In the past several years of teaching, I’ve changed the way I approach formative assessments in my AP United States History classes. This partly stemmed from the pile of homework and classwork I’d have to grade each week—everything from textbook outlines, key term definitions, and short answer writing responses. I’d get especially outraged when I came across an instance of cheating or plagiarism given the hours I devoted to grading student work. I asked myself, “Why wouldn't students dedicate as much time to learning as I did to grading?'”
One of the conclusions I landed on was the following: Students were so focused on not losing points and protecting their grade that they found shortcuts to getting the points for the assignment, while losing out on the learning the assignment was supposed to promote. That’s not to say that this is the only reason a student cheats on an assignment; procrastination and lack of time management play a role too. However, the reality was that a system meant to encourage learning actually did the opposite by creating punitive points deductions. I wanted to eliminate the fear that discouraged a student from trying on their own, and in its place create an environment that encouraged learning from mistakes.
A new setup for formative assessment
The first step I took was to modify the weight of the categories in my gradebook such that formative assessments only counted for 20% of the total grade. The new approach to formative assessment reduces the impact of a student’s homework by half compared to my previous weighting. The graded assignments in this category also allow chances for multiple attempts and learning. Students can redo nightly homework based on recorded lectures and submit online to receive full credit before the assignment deadline. Additionally, I give students full credit on the weekly reading questions for the first 4 weeks of school to give students enough time to internalize my feedback. And finally, I don’t grade the work students do in class.
For the ungraded classwork, Class Companion is an extremely helpful tool. Despite the work being ungraded, I didn’t want students to be left without feedback for the work they produce. Additionally, Class Companion can provide hints if the student is stuck, give individualized feedback to every student’s responses, and allow students to try again with the feedback it generates. I can review every attempt a student makes on the platform and address any disputes they have with the AI feedback.
Combined, Class Companion and the policy of not assigning points to classwork create an environment in which students are not afraid to answer incorrectly. The progression of their responses makes it clear that learning is a process, requiring various attempts and iterations. Yes, students can still cheat when they use the platform, by googling the question or asking another AI platform. The built in “pasting” flags on Class Companion help a teacher pursue a case of cheating if they believe it is warranted. But the incentive for cheating significantly diminishes when students can try multiple times or seek assistance from the Class Companion AI.
Making the change was not an easy decision to make. I initially feared that if students didn’t have the extrinsic reward of points for an assignment, they wouldn’t do it at all. However, that’s not what happened at all. Students still engage with the Class Companion assignments. They try multiple times until they get a correct answer on their own. Students even exhibit learning when they open a dispute against the AI and have to further defend their answer.

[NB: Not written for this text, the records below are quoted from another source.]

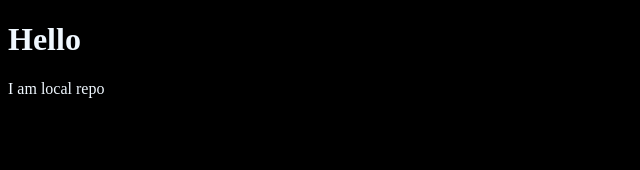
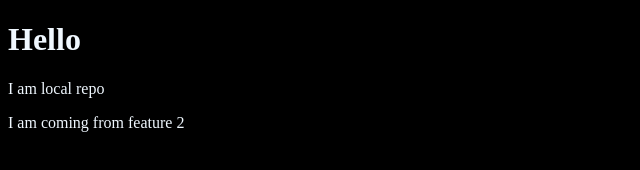
Before and after one commit to LaibaIjaz12/Local-repo, a plain HTML site: page index.html in a window 1280 px wide. Shown: the whole page, without its empty margins (0-640 px from the left). Drawn offline with Linux system fonts and the light colour scheme.

Commit message:
I am adding something in feature-2

```diff
--- a/index.html
+++ b/index.html
@@ -9,5 +9,6 @@
   <body>
     <h1>Hello</h1>
     <p>I am local repo</p>
+    <p>I am coming from feature 2</p>
   </body>
 </html>
```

Overall, I am happy with the change. There’s always room for improvement, and even a case to be made that all formative work should be ungraded. That may be where my classes ultimately end up, but that also depends on what grading policies my school district will allow.
TL;DR: Stop assigning points for assignments that are meant to help students learn. Use Class Companion to give immediate feedback.